**Task goal**
Every line with "next" in it must be copied from the data.

**Provided entries**
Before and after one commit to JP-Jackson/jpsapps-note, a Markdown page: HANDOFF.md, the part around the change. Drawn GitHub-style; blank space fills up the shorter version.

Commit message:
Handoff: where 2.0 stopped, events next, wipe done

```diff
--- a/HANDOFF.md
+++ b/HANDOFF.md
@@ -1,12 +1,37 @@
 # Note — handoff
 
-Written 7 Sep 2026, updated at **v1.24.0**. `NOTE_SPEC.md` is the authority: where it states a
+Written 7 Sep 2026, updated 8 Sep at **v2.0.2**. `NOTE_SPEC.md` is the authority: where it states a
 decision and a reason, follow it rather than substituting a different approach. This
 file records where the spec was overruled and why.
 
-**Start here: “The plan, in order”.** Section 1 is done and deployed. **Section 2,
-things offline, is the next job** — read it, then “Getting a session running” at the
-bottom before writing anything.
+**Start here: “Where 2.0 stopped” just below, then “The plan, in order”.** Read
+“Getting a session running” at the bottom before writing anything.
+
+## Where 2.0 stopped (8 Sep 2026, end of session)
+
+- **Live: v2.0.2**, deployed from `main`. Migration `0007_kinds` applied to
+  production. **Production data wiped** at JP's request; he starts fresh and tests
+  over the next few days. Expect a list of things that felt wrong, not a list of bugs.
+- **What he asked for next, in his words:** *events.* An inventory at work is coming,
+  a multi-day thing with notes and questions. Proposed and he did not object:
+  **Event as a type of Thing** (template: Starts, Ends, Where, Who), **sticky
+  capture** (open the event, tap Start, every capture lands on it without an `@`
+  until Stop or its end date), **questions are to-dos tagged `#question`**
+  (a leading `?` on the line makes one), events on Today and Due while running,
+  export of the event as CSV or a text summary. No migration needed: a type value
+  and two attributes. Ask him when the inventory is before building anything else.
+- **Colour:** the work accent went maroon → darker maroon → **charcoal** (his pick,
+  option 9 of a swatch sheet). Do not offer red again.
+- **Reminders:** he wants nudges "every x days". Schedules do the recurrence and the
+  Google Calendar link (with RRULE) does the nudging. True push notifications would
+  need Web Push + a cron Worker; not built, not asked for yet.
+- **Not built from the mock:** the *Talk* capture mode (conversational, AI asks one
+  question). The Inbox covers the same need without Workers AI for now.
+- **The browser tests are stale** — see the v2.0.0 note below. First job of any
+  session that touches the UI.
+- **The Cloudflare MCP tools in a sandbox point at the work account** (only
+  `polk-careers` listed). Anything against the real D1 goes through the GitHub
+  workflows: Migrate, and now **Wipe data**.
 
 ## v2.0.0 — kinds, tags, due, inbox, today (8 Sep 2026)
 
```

**Response area**
Handoff: where 2.0 stopped, events next, wipe done
-things offline, is the next job** — read it, then “Getting a session running” at the
+  over the next few days. Expect a list of things that felt wrong, not a list of bugs.
+- **What he asked for next, in his words:** *events.* An inventory at work is coming,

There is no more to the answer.